What the task asks: Keep the wording of each record exactly the same when you repeat it, and leave out pictures.

[Items from a dataset]
════════════════

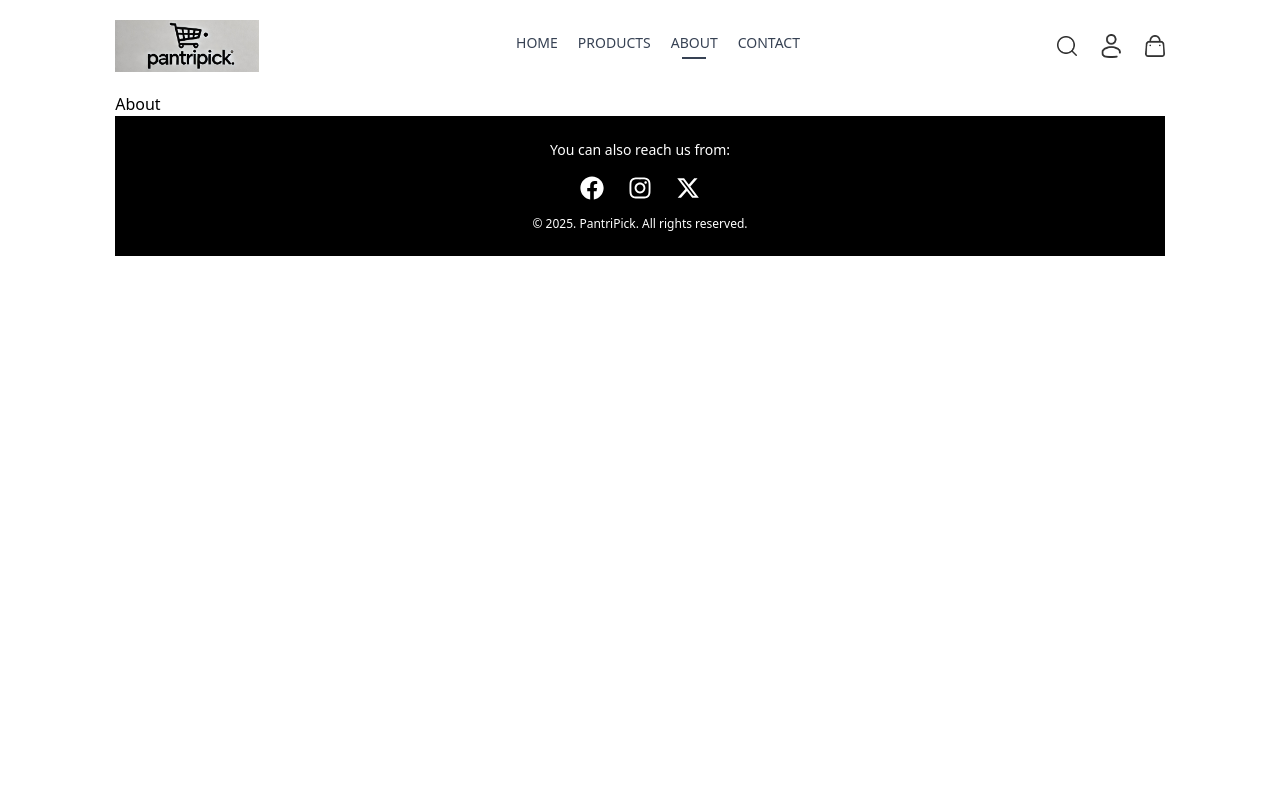
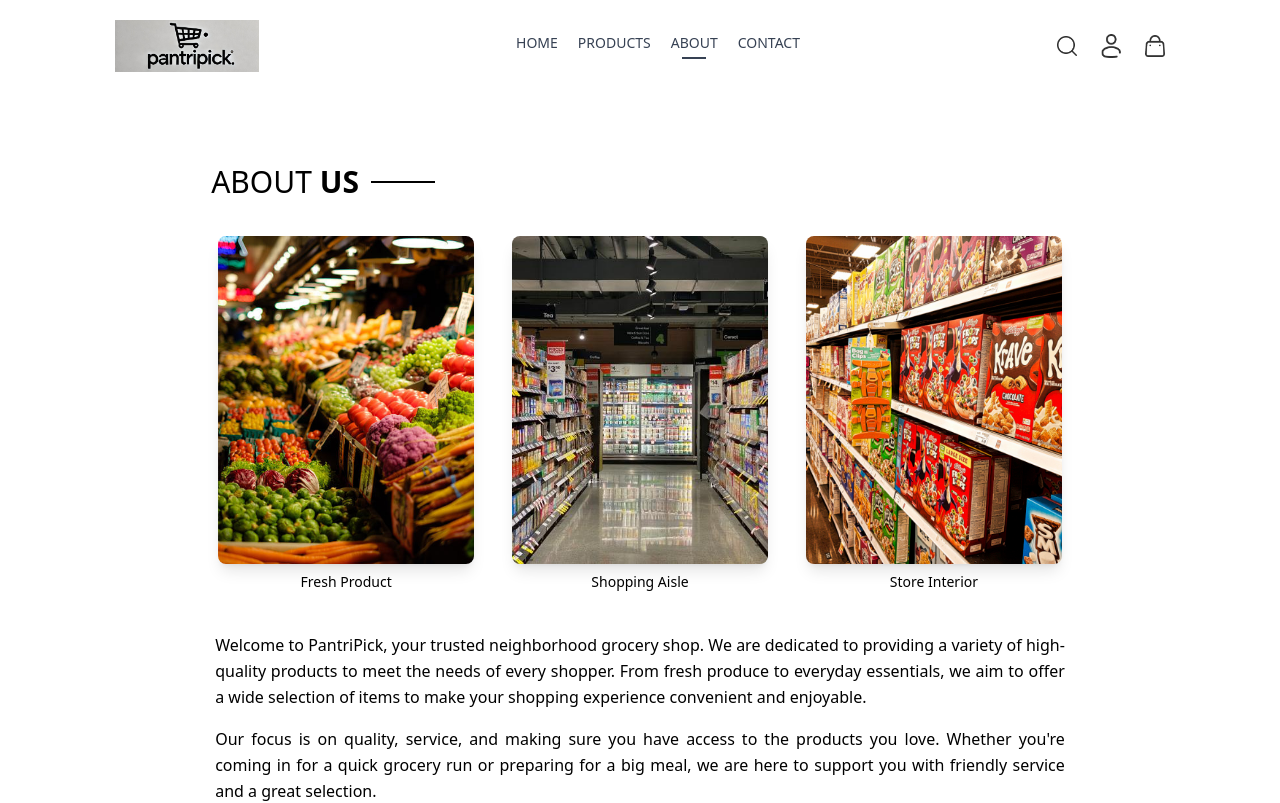
Before and after one commit to rishabhrm/pantripick, a React (Vite) app in the folder frontend/: page /about in a window 1280 px wide. Shown: the top 803 px of the page. Built offline with nearby package versions, Linux system fonts and the light colour scheme.

Commit message:
Finished the about page

```diff
--- a/frontend/src/assets/assets.js
+++ b/frontend/src/assets/assets.js
@@ -39,6 +39,10 @@
 import prod13 from './ProductImages/fresho-signature-chilly-cheese-toast.jpg'
 import prod14 from './ProductImages/dark-fantasy-cream-biscuit-choco-creme.jpg'
 import prod15 from './ProductImages/kitkat-share-bag-chocolate-covered-wafer.webp'
+
+import img1 from './OtherImages/fruits-and-veggies.jpg'
+import img2 from './OtherImages/supermarket.jpg'
+import img3 from './OtherImages/about_us.jpg'
 
 export const assets = {
     logo,
@@ -205,3 +209,9 @@
             'Have a Break, Have a KitKat! Share your favourite treats with your favourite people and indulge in the deliciousness of Nestle KitKat Minis! This share bag contains 18 units of KitKat Minis, making it perfect for stocking up or passing around with friends and family.',
     },
 ]
+
+export const aboutImages = [
+    { src: img1, title: "Fresh Product" },
+    { src: img2, title: "Shopping Aisle" },
+    { src: img3, title: "Store Interior" },
+];
--- a/frontend/src/components/Products/ProductDetails.jsx
+++ b/frontend/src/components/Products/ProductDetails.jsx
@@ -16,13 +16,13 @@
 
     return (
         <div className='px-6 sm:px-16 lg:px-24 py-15 flex justify-center'>
-            <div className='bg-white shadow-lg rounded-lg p-10 w-full max-w-5xl'>
+            <div className='bg-white border border-gray-200 rounded-lg p-10 w-full max-w-5xl'>
                 {/* Back to Shopping */}
                 <Link
                     to='/products'
                     className='text-black flex items-center text-sm mb-6'
                 >
-                    <span className='mr-2'>
+                    <span className='mr-4'>
                         <img src={assets.dropup_icon} width={9} alt='Back' />
                     </span>
                     Continue Shopping
--- a/frontend/src/pages/About.jsx
+++ b/frontend/src/pages/About.jsx
@@ -1,7 +1,52 @@
 import React from 'react'
+import { aboutImages } from '../assets/assets'
 
 function About() {
-    return <div>About</div>
+    return (
+        <div className='px-6 sm:px-16 lg:px-24 py-15'>
+            {/* Heading */}
+            <div className='relative inline-block mb-6 py-3'>
+                <h2 className='text-black text-2xl sm:text-3xl font-normal inline-block'>
+                    ABOUT <span className='font-bold'>US</span>
+                </h2>
+                <span className='absolute left-full top-1/2 -translate-y-1/2 ml-3 w-16 border-t-2 border-black'></span>
+            </div>
+
+            {/* Image Grid */}
+            <div className='grid grid-cols-1 sm:grid-cols-3 gap-6 mb-6'>
+                {aboutImages.map((item, index) => (
+                    <div key={index} className='flex flex-col items-center'>
+                        <img
+                            className='w-64 h-82 object-cover rounded-lg shadow-lg'
+                            src={item.src}
+                            alt={item.title}
+                        />
+                        <p className='text-black text-xs sm:text-sm mt-2 text-center'>
+                            {item.title}
+                        </p>
+                    </div>
+                ))}
+            </div>
+
+            {/* Description */}
+            <p className='text-sm sm:text-base text-justify text-black leading-relaxed px-1 pt-4'>
+                Welcome to PantriPick, your trusted neighborhood grocery shop.
+                We are dedicated to providing a variety of high-quality products
+                to meet the needs of every shopper. From fresh produce to
+                everyday essentials, we aim to offer a wide selection of items
+                to make your shopping experience convenient and enjoyable.
+            </p>
+            <p className='text-sm sm:text-base text-justify text-black leading-relaxed px-1 mt-4'>
+                Our focus is on quality, service, and making sure you have
+                access to the products you love. Whether you're coming in for a
+                quick grocery run or preparing for a big meal, we are here to
+                support you with friendly service and a great selection.
+            </p>
+            <p className='text-sm sm:text-base text-justify text-black leading-relaxed px-1 mt-4'>
+                Thank you for choosing us. We look forward to serving you!
+            </p>
+        </div>
+    )
 }
 
 export default About
```
Also changed, not shown: frontend/src/assets/OtherImages/fruits-and-veggies.jpg (added), frontend/src/assets/OtherImages/supermarket.jpg (added).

════════════════

Task answer:
Before and after one commit to rishabhrm/pantripick, a React (Vite) app in the folder frontend/: page /about in a window 1280 px wide. Shown: the top 803 px of the page. Built offline with nearby package versions, Linux system fonts and the light colour scheme.

Commit message:
Finished the about page

```diff
--- a/frontend/src/assets/assets.js
+++ b/frontend/src/assets/assets.js
@@ -39,6 +39,10 @@
 import prod13 from './ProductImages/fresho-signature-chilly-cheese-toast.jpg'
 import prod14 from './ProductImages/dark-fantasy-cream-biscuit-choco-creme.jpg'
 import prod15 from './ProductImages/kitkat-share-bag-chocolate-covered-wafer.webp'
+
+import img1 from './OtherImages/fruits-and-veggies.jpg'
+import img2 from './OtherImages/supermarket.jpg'
+import img3 from './OtherImages/about_us.jpg'
 
 export const assets = {
     logo,
@@ -205,3 +209,9 @@
             'Have a Break, Have a KitKat! Share your favourite treats with your favourite people and indulge in the deliciousness of Nestle KitKat Minis! This share bag contains 18 units of KitKat Minis, making it perfect for stocking up or passing around with friends and family.',
     },
 ]
+
+export const aboutImages = [
+    { src: img1, title: "Fresh Product" },
+    { src: img2, title: "Shopping Aisle" },
+    { src: img3, title: "Store Interior" },
+];
--- a/frontend/src/components/Products/ProductDetails.jsx
+++ b/frontend/src/components/Products/ProductDetails.jsx
@@ -16,13 +16,13 @@
 
     return (
         <div className='px-6 sm:px-16 lg:px-24 py-15 flex justify-center'>
-            <div className='bg-white shadow-lg rounded-lg p-10 w-full max-w-5xl'>
+            <div className='bg-white border border-gray-200 rounded-lg p-10 w-full max-w-5xl'>
                 {/* Back to Shopping */}
                 <Link
                     to='/products'
                     className='text-black flex items-center text-sm mb-6'
                 >
-                    <span className='mr-2'>
+                    <span className='mr-4'>
                         <img src={assets.dropup_icon} width={9} alt='Back' />
                     </span>
                     Continue Shopping
--- a/frontend/src/pages/About.jsx
+++ b/frontend/src/pages/About.jsx
@@ -1,7 +1,52 @@
 import React from 'react'
+import { aboutImages } from '../assets/assets'
 
 function About() {
-    return <div>About</div>
+    return (
+        <div className='px-6 sm:px-16 lg:px-24 py-15'>
+            {/* Heading */}
+            <div className='relative inline-block mb-6 py-3'>
+                <h2 className='text-black text-2xl sm:text-3xl font-normal inline-block'>
+                    ABOUT <span className='font-bold'>US</span>
+                </h2>
+                <span className='absolute left-full top-1/2 -translate-y-1/2 ml-3 w-16 border-t-2 border-black'></span>
+            </div>
+
+            {/* Image Grid */}
+            <div className='grid grid-cols-1 sm:grid-cols-3 gap-6 mb-6'>
+                {aboutImages.map((item, index) => (
+                    <div key={index} className='flex flex-col items-center'>
+                        <img
+                            className='w-64 h-82 object-cover rounded-lg shadow-lg'
+                            src={item.src}
+                            alt={item.title}
+                        />
+                        <p className='text-black text-xs sm:text-sm mt-2 text-center'>
+                            {item.title}
+                        </p>
+                    </div>
+                ))}
+            </div>
+
+            {/* Description */}
+            <p className='text-sm sm:text-base text-justify text-black leading-relaxed px-1 pt-4'>
+                Welcome to PantriPick, your trusted neighborhood grocery shop.
+                We are dedicated to providing a variety of high-quality products
+                to meet the needs of every shopper. From fresh produce to
+                everyday essentials, we aim to offer a wide selection of items
+                to make your shopping experience convenient and enjoyable.
+            </p>
+            <p className='text-sm sm:text-base text-justify text-black leading-relaxed px-1 mt-4'>
+                Our focus is on quality, service, and making sure you have
+                access to the products you love. Whether you're coming in for a
+                quick grocery run or preparing for a big meal, we are here to
+                support you with friendly service and a great selection.
+            </p>
+            <p className='text-sm sm:text-base text-justify text-black leading-relaxed px-1 mt-4'>
+                Thank you for choosing us. We look forward to serving you!
+            </p>
+        </div>
+    )
 }
 
 export default About
```
Also changed, not shown: frontend/src/assets/OtherImages/fruits-and-veggies.jpg (added), frontend/src/assets/OtherImages/supermarket.jpg (added).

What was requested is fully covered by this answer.